# INSTRUCTIONS FOR THE TASK:
Every line below that mentions the word "bonus" should be copied out.

# RECORDS:
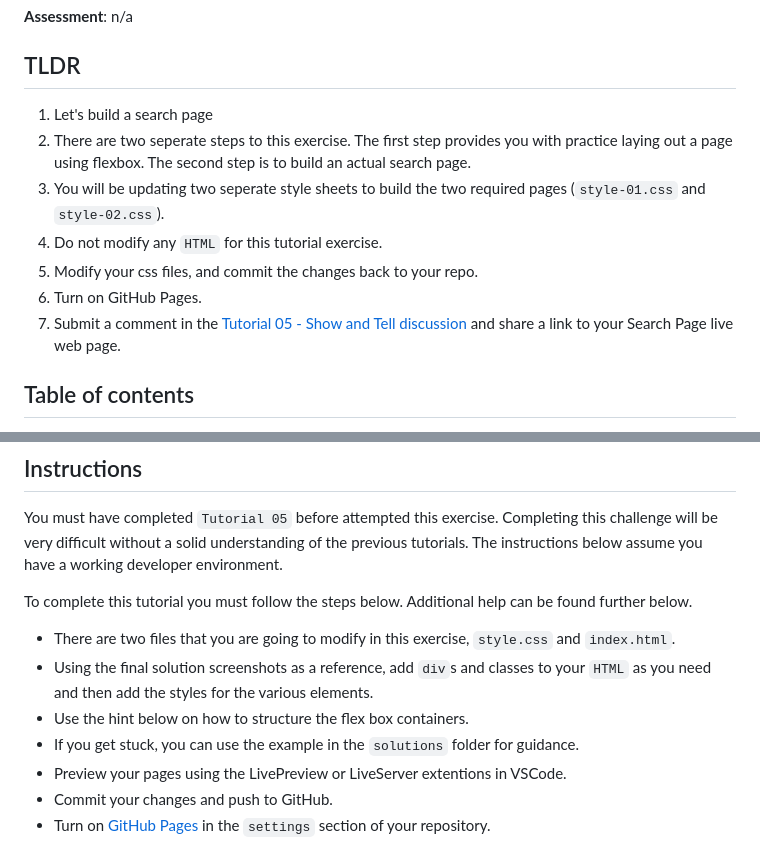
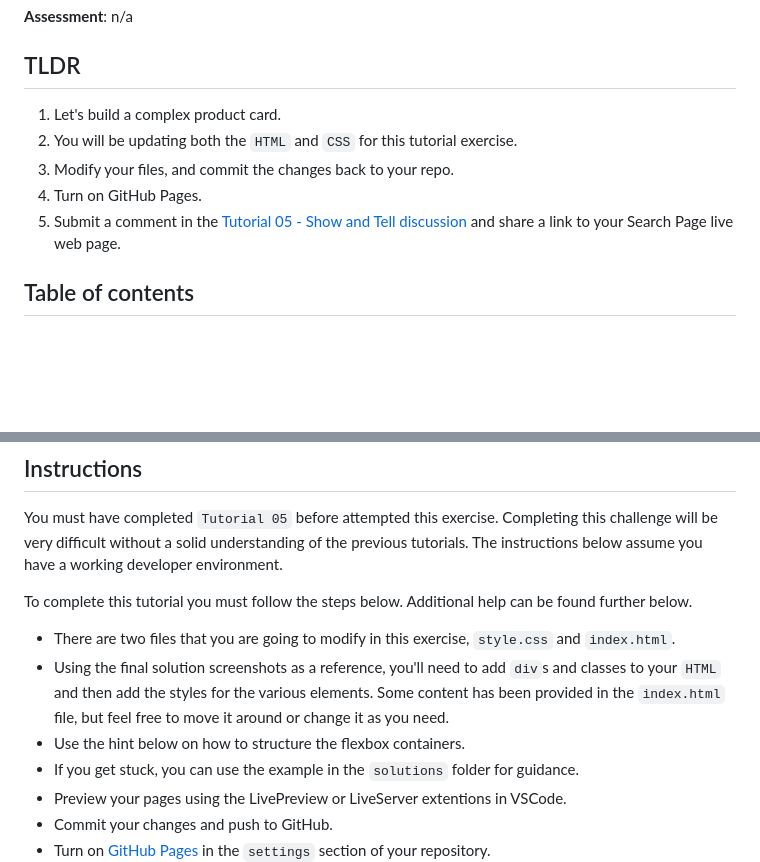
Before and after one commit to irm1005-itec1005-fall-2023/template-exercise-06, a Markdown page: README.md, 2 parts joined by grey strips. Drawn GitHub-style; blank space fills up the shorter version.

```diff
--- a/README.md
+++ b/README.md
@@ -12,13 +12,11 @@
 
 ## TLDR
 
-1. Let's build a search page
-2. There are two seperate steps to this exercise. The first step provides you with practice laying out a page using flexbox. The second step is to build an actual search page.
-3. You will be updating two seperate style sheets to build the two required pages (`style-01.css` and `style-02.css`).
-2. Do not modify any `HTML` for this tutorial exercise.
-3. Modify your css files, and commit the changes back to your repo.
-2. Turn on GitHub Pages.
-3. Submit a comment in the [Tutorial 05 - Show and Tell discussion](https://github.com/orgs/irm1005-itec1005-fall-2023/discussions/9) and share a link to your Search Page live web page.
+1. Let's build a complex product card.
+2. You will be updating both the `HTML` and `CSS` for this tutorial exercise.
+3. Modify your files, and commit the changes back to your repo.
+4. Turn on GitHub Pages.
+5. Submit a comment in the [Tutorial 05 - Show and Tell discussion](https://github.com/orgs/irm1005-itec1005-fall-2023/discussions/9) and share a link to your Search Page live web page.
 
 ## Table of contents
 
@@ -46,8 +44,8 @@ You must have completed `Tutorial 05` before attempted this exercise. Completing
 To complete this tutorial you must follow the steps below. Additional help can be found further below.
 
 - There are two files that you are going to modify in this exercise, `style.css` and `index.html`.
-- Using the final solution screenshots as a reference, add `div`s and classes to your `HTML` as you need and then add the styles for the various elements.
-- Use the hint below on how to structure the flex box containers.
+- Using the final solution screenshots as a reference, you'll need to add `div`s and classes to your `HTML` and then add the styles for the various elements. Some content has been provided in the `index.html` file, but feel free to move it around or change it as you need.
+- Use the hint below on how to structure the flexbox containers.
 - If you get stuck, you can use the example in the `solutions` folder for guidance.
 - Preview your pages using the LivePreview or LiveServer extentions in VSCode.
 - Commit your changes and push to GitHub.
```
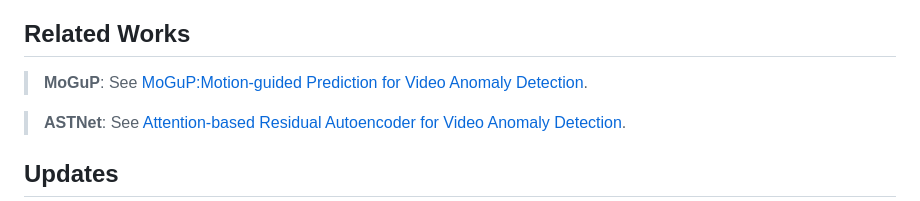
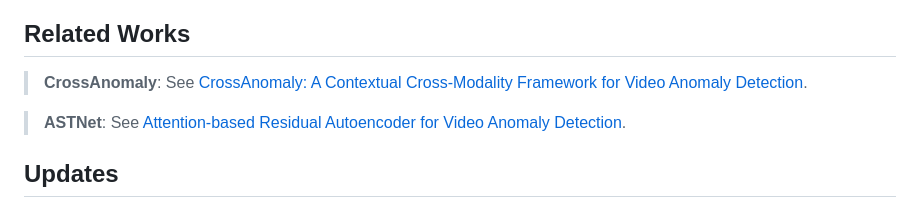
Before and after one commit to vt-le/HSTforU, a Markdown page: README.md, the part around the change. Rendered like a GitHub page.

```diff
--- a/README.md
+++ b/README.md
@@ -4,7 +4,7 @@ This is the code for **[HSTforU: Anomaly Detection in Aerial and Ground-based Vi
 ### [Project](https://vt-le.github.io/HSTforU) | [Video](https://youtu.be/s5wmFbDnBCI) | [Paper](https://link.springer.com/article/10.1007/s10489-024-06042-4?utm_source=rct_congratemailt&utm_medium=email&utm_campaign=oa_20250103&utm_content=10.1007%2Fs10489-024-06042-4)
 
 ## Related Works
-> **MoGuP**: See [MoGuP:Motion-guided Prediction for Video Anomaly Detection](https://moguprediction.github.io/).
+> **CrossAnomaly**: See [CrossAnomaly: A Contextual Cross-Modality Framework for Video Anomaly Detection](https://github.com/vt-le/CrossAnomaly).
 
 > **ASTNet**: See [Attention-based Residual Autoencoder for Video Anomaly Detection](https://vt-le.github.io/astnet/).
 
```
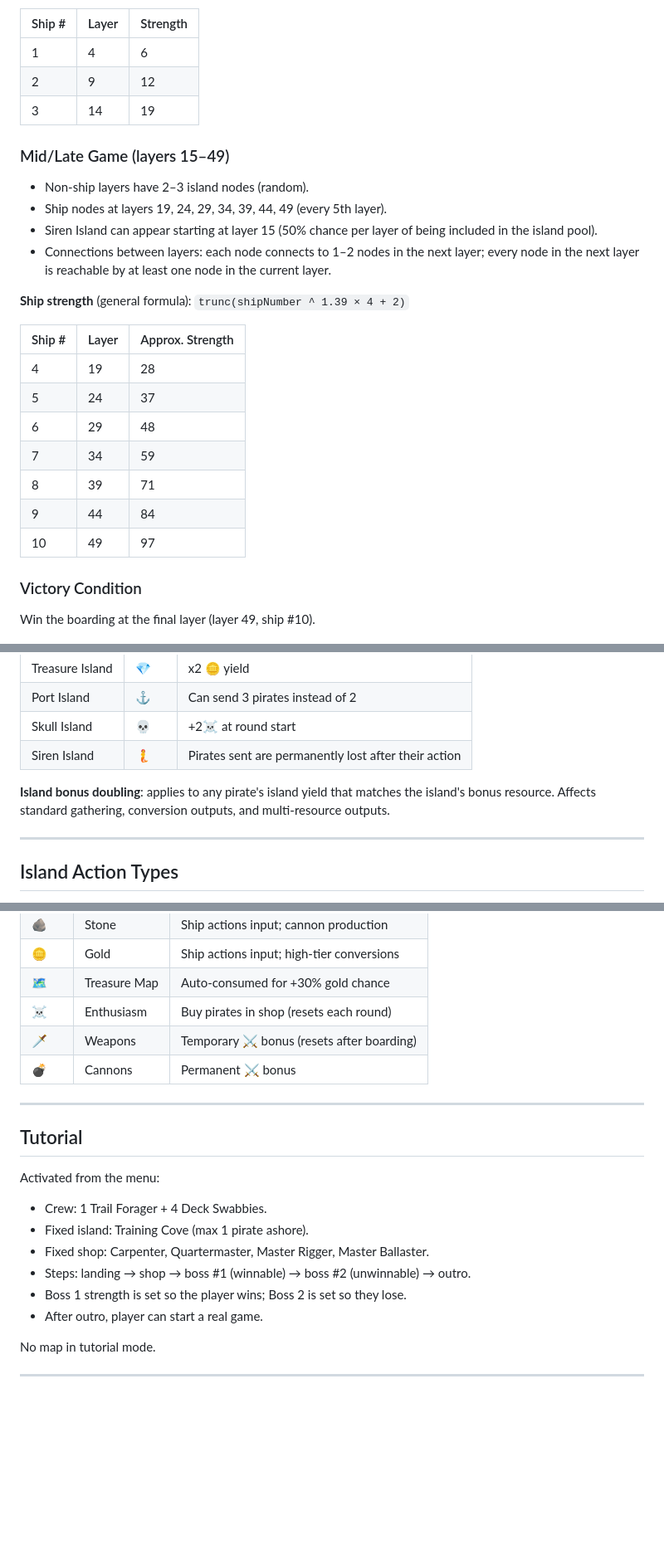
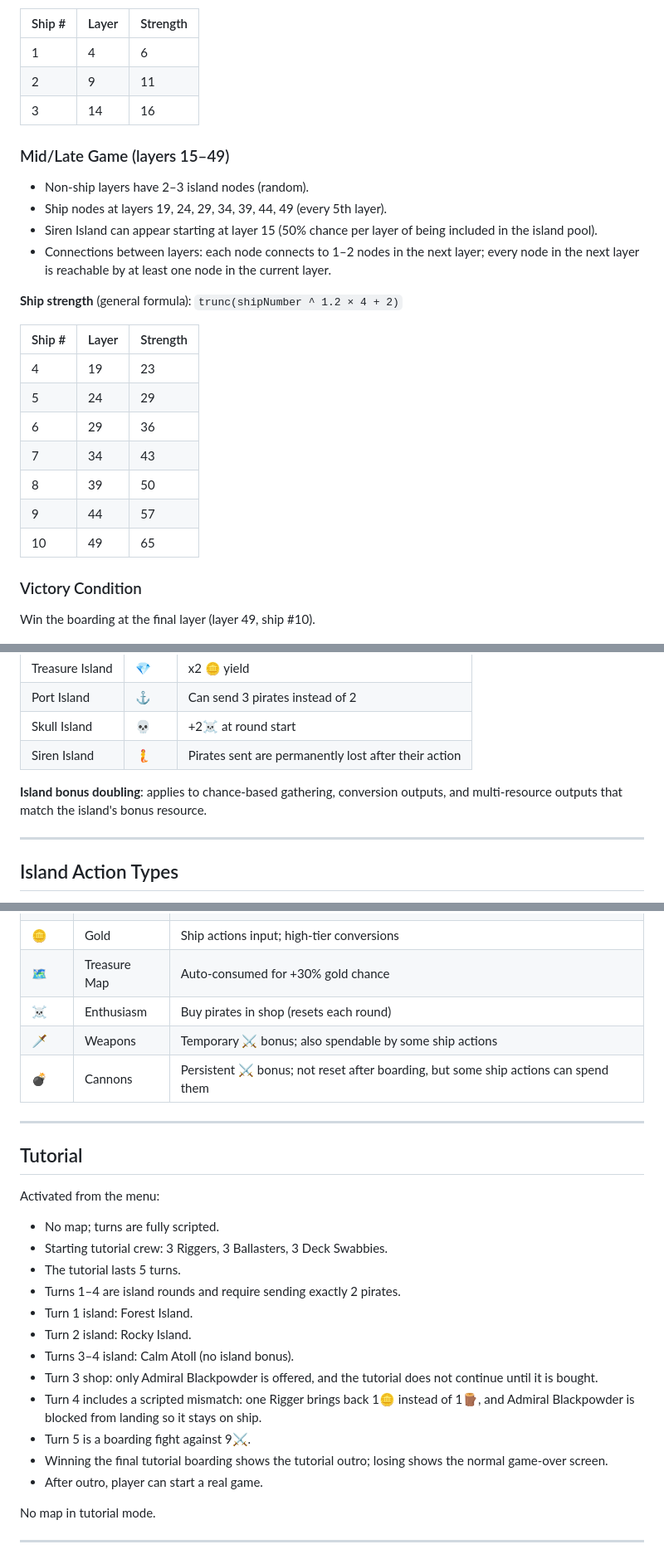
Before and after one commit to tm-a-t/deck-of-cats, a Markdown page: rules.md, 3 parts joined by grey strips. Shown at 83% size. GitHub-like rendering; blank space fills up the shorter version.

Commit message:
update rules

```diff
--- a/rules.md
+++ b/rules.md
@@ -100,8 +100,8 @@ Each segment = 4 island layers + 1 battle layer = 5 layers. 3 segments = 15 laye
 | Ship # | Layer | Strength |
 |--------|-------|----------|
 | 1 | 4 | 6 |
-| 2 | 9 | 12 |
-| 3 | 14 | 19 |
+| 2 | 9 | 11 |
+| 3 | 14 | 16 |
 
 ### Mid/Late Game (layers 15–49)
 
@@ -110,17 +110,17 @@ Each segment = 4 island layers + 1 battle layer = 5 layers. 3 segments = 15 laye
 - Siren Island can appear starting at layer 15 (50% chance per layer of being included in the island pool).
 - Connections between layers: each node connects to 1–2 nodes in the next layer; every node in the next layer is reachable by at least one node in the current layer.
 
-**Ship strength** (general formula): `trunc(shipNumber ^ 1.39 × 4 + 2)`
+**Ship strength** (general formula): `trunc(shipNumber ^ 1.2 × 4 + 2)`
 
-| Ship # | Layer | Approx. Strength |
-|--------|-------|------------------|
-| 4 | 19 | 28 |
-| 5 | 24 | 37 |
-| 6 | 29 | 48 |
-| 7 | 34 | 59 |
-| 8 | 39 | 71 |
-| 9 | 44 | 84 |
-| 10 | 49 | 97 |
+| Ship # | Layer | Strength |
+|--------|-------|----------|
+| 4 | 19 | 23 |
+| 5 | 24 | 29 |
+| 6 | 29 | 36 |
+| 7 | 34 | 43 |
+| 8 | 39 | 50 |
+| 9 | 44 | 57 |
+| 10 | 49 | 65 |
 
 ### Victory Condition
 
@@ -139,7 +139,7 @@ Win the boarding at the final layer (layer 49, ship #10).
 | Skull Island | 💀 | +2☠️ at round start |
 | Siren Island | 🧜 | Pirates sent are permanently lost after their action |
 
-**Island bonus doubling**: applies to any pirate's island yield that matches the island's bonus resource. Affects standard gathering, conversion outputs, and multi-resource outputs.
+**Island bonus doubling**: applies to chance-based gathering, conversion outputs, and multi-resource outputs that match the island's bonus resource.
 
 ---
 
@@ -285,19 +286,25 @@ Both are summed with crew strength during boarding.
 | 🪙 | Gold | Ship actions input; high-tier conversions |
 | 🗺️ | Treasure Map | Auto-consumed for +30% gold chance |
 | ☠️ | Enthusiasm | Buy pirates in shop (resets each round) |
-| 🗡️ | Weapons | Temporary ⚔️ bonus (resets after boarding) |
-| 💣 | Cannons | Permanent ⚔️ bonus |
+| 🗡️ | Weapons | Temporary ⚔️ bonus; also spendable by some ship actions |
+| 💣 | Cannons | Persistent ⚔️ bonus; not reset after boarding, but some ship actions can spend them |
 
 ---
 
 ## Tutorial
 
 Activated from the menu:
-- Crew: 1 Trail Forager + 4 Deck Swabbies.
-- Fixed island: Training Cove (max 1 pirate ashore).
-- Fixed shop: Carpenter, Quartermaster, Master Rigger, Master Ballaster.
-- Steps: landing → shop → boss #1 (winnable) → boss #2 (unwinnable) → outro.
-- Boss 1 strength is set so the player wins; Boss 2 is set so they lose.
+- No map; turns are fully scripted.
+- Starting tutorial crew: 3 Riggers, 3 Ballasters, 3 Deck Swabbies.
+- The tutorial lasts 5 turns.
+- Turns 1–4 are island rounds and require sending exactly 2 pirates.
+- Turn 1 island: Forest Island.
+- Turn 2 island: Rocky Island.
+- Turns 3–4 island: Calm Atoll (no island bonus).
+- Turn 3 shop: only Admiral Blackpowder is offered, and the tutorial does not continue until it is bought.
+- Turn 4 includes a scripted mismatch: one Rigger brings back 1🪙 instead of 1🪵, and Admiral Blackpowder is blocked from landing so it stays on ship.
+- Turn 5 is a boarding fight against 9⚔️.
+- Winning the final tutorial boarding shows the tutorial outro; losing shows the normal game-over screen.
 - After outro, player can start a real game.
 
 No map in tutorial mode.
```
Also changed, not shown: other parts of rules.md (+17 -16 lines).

# RESULT OF THE TASK:
-**Island bonus doubling**: applies to any pirate's island yield that matches the island's bonus resource. Affects standard gathering, conversion outputs, and multi-resource outputs.
+**Island bonus doubling**: applies to chance-based gathering, conversion outputs, and multi-resource outputs that match the island's bonus resource.
-| 🗡️ | Weapons | Temporary ⚔️ bonus (resets after boarding) |
-| 💣 | Cannons | Permanent ⚔️ bonus |
+| 🗡️ | Weapons | Temporary ⚔️ bonus; also spendable by some ship actions |
+| 💣 | Cannons | Persistent ⚔️ bonus; not reset after boarding, but some ship actions can spend them |
+- Turns 3–4 island: Calm Atoll (no island bonus).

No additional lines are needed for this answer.